▶ Work instruction
Go through the records below line by line. Count the lines with "docs" and give the count alone.

****************

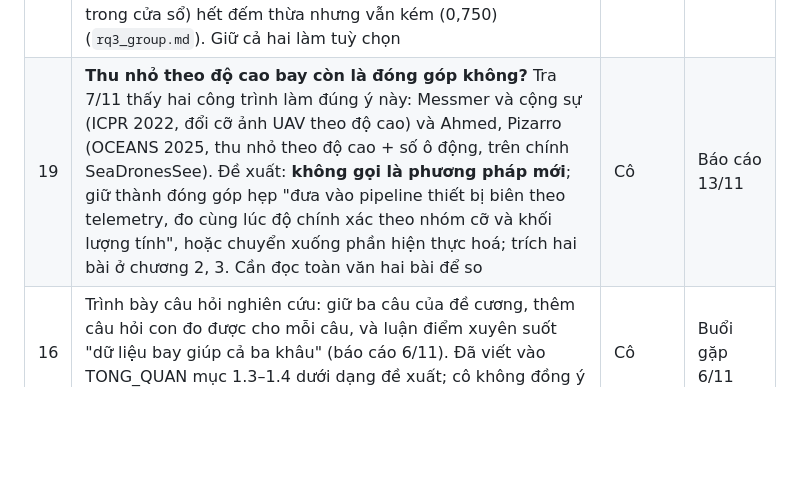
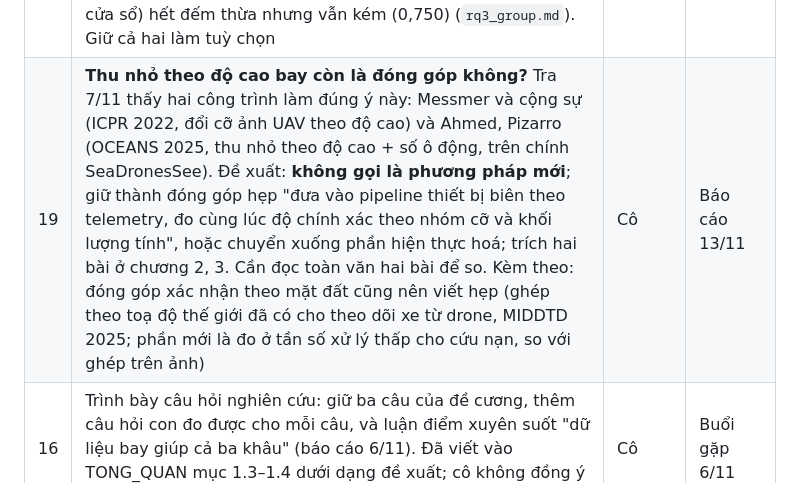
Before and after one commit to huzy179/uav-rescue-qa, a Markdown page: docs/ROADMAP.md, the part around the change. Drawn GitHub-style; blank space fills up the shorter version.

Commit message:
ROADMAP #19, TONG_QUAN 1.4: ghi chú viết hẹp đóng góp xác nhận theo mặt đất
Co-Authored-By: Claude Opus 5.5 <noreply@anthropic.com>

```diff
--- a/docs/ROADMAP.md
+++ b/docs/ROADMAP.md
@@ -350,5 +350,5 @@ Mỗi lần fine-tune ở 1280 trên T4 có thể mất nhiều giờ. Ba seed
 | 15 | ~~4/10 video lũ dưới 1080p: tải lại hay giữ?~~ → chốt 4/11: **giữ** (74 khung sau khi gộp San Angelo; bỏ thì còn 114, dưới mức 150), ngoại lệ ghi ở LABELING mục 6 và phần giới hạn của luận văn | Học viên | Xong |
 | 17 | ~~Bật thăm dò đường truyền (`--link-probe-s 2`) mặc định trong `configs/edge.yaml` và cấu hình demo?~~ → chốt 6/11: **bật** (`configs/edge.yaml`, `configs/demo/*.yaml`). Mô phỏng: không mất cảnh báo nào, độ trễ lớn nhất giảm ở mọi mức mất gói và mất sóng, dữ liệu gửi gần như không đổi (`rq3_network.md`). Đổi mặc định không làm thay đổi bảng RQ3 cũ (các bảng đó không giả lập mạng). | Học viên | Xong |
 | 18 | ~~Bật đếm số người theo cụm (`group_count: clusters`) mặc định?~~ → chốt 7/11: **không bật**. Mô phỏng tốt hơn (nhóm 4 người, recall 0,7: đúng số người 0,303 → 0,524) nhưng video thật SDS v21 kém hơn (0,792 → 0,583, đếm thừa 8/24) vì một người bị tách thành nhiều cụm; cách thứ ba (đếm theo khung trong cửa sổ) hết đếm thừa nhưng vẫn kém (0,750) (`rq3_group.md`). Giữ cả hai làm tuỳ chọn | Học viên | Xong |
-| 19 | **Thu nhỏ theo độ cao bay còn là đóng góp không?** Tra 7/11 thấy hai công trình làm đúng ý này: Messmer và cộng sự (ICPR 2022, đổi cỡ ảnh UAV theo độ cao) và Ahmed, Pizarro (OCEANS 2025, thu nhỏ theo độ cao + số ô động, trên chính SeaDronesSee). Đề xuất: **không gọi là phương pháp mới**; giữ thành đóng góp hẹp "đưa vào pipeline thiết bị biên theo telemetry, đo cùng lúc độ chính xác theo nhóm cỡ và khối lượng tính", hoặc chuyển xuống phần hiện thực hoá; trích hai bài ở chương 2, 3. Cần đọc toàn văn hai bài để so | Cô | Báo cáo 13/11 |
+| 19 | **Thu nhỏ theo độ cao bay còn là đóng góp không?** Tra 7/11 thấy hai công trình làm đúng ý này: Messmer và cộng sự (ICPR 2022, đổi cỡ ảnh UAV theo độ cao) và Ahmed, Pizarro (OCEANS 2025, thu nhỏ theo độ cao + số ô động, trên chính SeaDronesSee). Đề xuất: **không gọi là phương pháp mới**; giữ thành đóng góp hẹp "đưa vào pipeline thiết bị biên theo telemetry, đo cùng lúc độ chính xác theo nhóm cỡ và khối lượng tính", hoặc chuyển xuống phần hiện thực hoá; trích hai bài ở chương 2, 3. Cần đọc toàn văn hai bài để so. Kèm theo: đóng góp xác nhận theo mặt đất cũng nên viết hẹp (ghép theo toạ độ thế giới đã có cho theo dõi xe từ drone, MIDDTD 2025; phần mới là đo ở tần số xử lý thấp cho cứu nạn, so với ghép trên ảnh) | Cô | Báo cáo 13/11 |
 | 16 | Trình bày câu hỏi nghiên cứu: giữ ba câu của đề cương, thêm câu hỏi con đo được cho mỗi câu, và luận điểm xuyên suốt "dữ liệu bay giúp cả ba khâu" (báo cáo 6/11). Đã viết vào TONG_QUAN mục 1.3–1.4 dưới dạng đề xuất; cô không đồng ý thì trả về bản cũ trong lịch sử git | Cô | Buổi gặp 6/11 |
```
Also changed, not shown: docs/TONG_QUAN.md (+1 -1 lines).
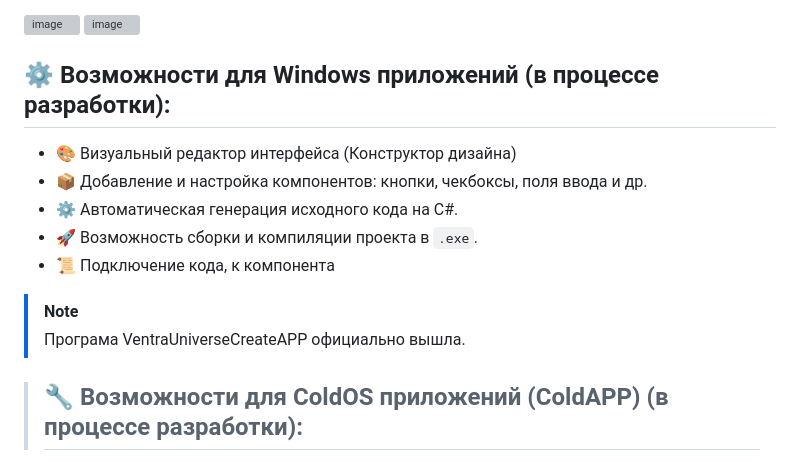
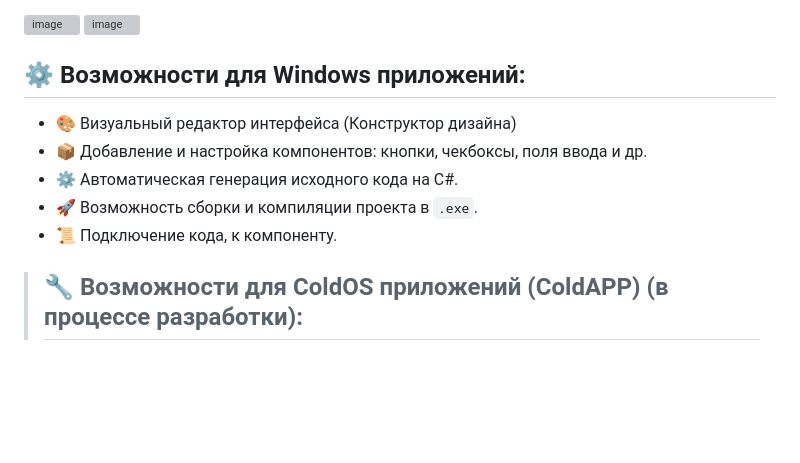
Before and after one commit to VentraU/VUCAPP, a Markdown page: README.md, the part around the change. Rendered like a GitHub page; blank space fills up the shorter version; grey boxes are pictures that could not be loaded.

```diff
--- a/README.md
+++ b/README.md
@@ -21,16 +21,13 @@
 <img width="500" alt="image" src="https://github.com/user-attachments/assets/b74eb3cd-c727-42cf-94da-0b79f71f29dd" />
 <img width="500" alt="image" src="https://github.com/user-attachments/assets/3e38fcd5-807e-4850-97f2-d7109d26df1c" />
 
-## ⚙️ Возможности для Windows приложений (в процессе разработки):
+## ⚙️ Возможности для Windows приложений:
 
 - 🎨 Визуальный редактор интерфейса (Конструктор дизайна)
 - 📦 Добавление и настройка компонентов: кнопки, чекбоксы, поля ввода и др.
 - ⚙️ Автоматическая генерация исходного кода на C#.
 - 🚀 Возможность сборки и компиляции проекта в `.exe`.
-- 📜 Подключение кода, к компонента
-
-> [!NOTE]
-> Програма VentraUniverseCreateAPP официально вышла.
+- 📜 Подключение кода, к компоненту.
 
 > ## 🔧 Возможности для ColdOS приложений (ColdAPP) (в процессе разработки):
 
```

****************

▶ Answer for this exercise
4